Exercise materials:
++++++++++
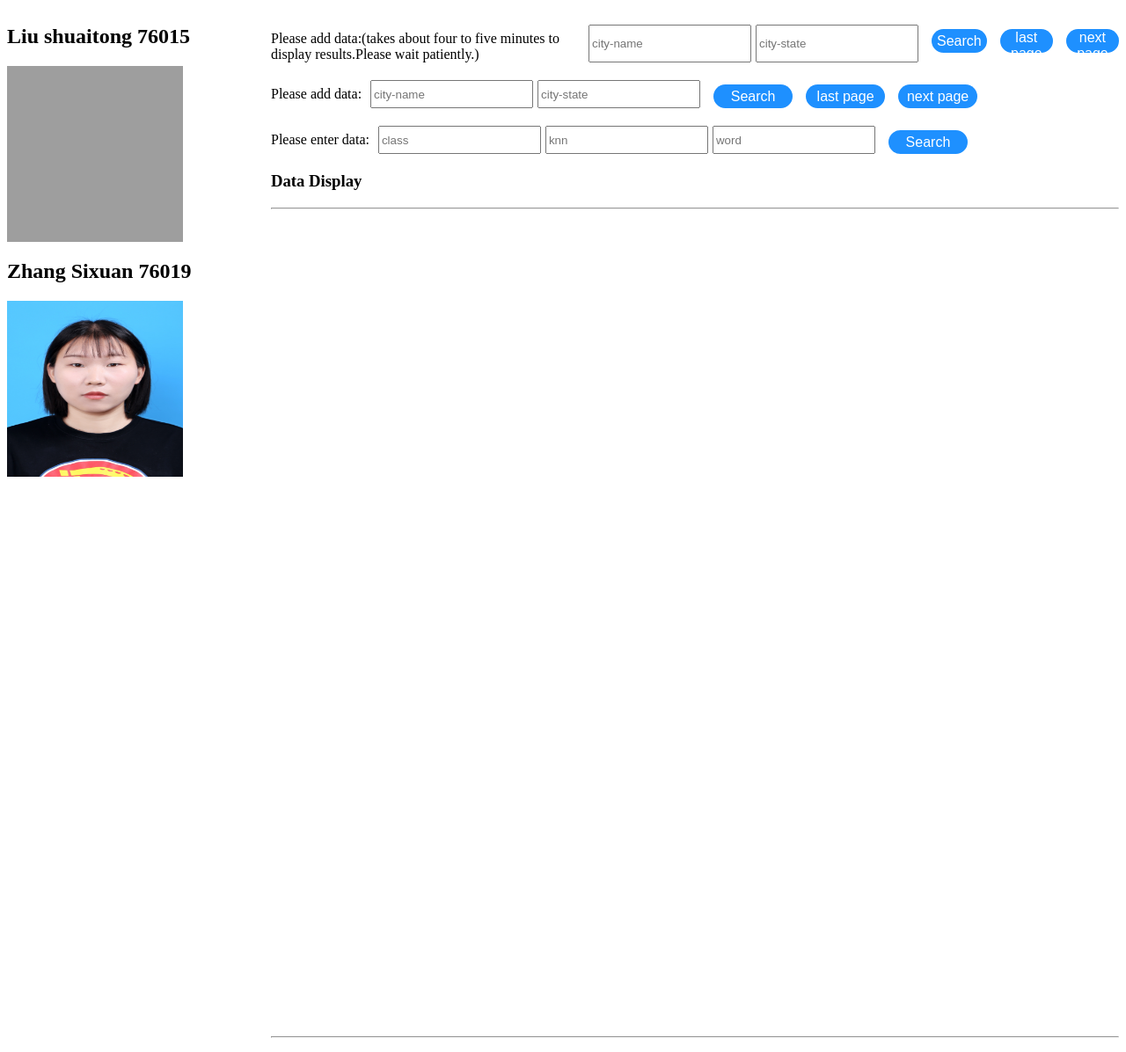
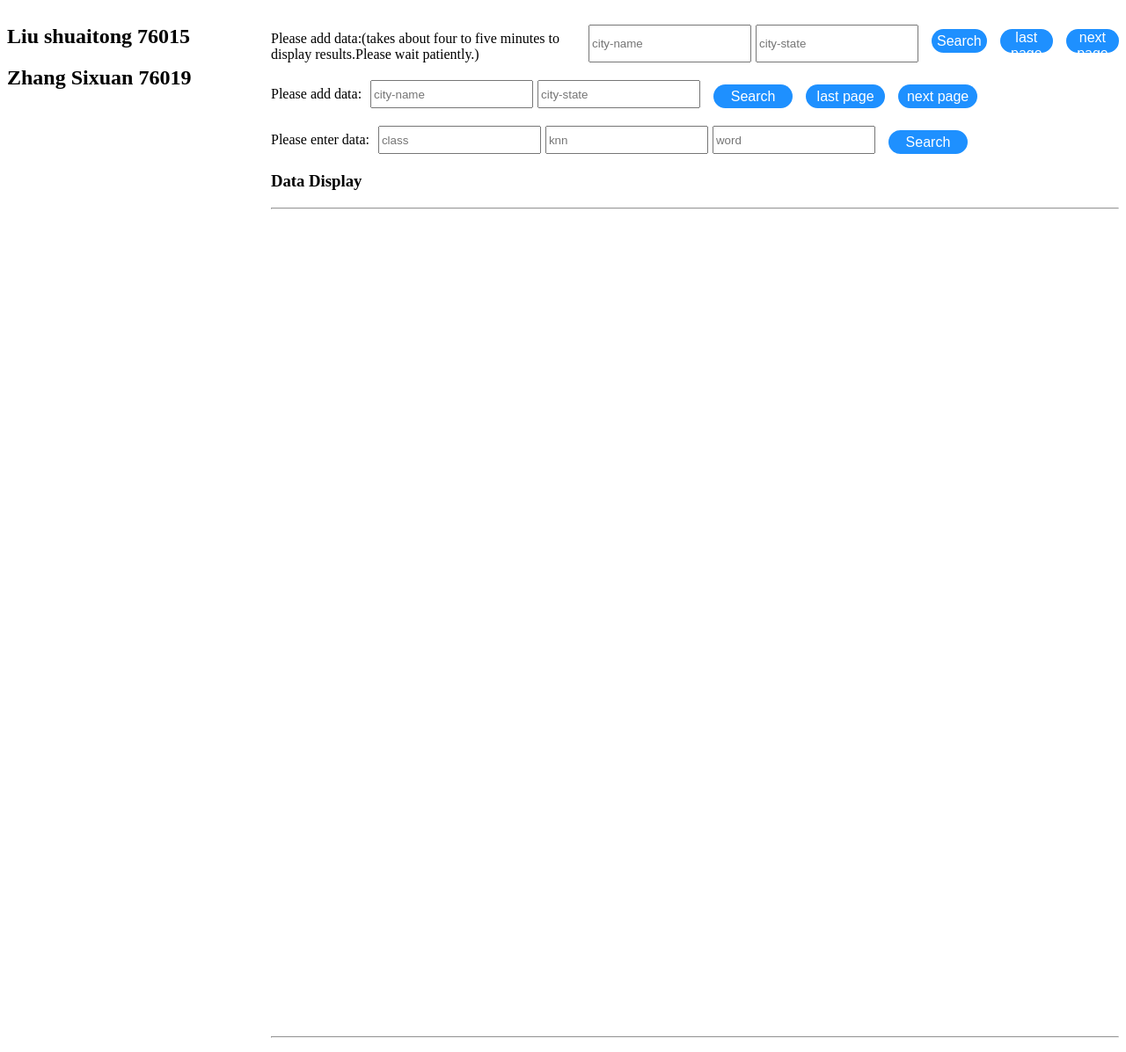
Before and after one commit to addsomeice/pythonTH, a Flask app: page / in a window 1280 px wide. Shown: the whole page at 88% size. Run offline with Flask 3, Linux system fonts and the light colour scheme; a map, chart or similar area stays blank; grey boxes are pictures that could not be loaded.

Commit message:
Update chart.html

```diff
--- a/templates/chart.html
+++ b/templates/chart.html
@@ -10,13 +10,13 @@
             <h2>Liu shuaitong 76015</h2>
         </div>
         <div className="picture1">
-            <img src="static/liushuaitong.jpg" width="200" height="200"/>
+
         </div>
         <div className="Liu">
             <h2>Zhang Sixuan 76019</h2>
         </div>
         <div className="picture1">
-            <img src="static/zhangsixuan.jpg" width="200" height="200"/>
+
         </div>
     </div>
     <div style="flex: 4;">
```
++++++++++
Instructions for the task:
An exact copy of the listing is required; return it without any pictures.

Reply to the task:
Before and after one commit to addsomeice/pythonTH, a Flask app: page / in a window 1280 px wide. Shown: the whole page at 88% size. Run offline with Flask 3, Linux system fonts and the light colour scheme; a map, chart or similar area stays blank; grey boxes are pictures that could not be loaded.

Commit message:
Update chart.html

```diff
--- a/templates/chart.html
+++ b/templates/chart.html
@@ -10,13 +10,13 @@
             <h2>Liu shuaitong 76015</h2>
         </div>
         <div className="picture1">
-            <img src="static/liushuaitong.jpg" width="200" height="200"/>
+
         </div>
         <div className="Liu">
             <h2>Zhang Sixuan 76019</h2>
         </div>
         <div className="picture1">
-            <img src="static/zhangsixuan.jpg" width="200" height="200"/>
+
         </div>
     </div>
     <div style="flex: 4;">
```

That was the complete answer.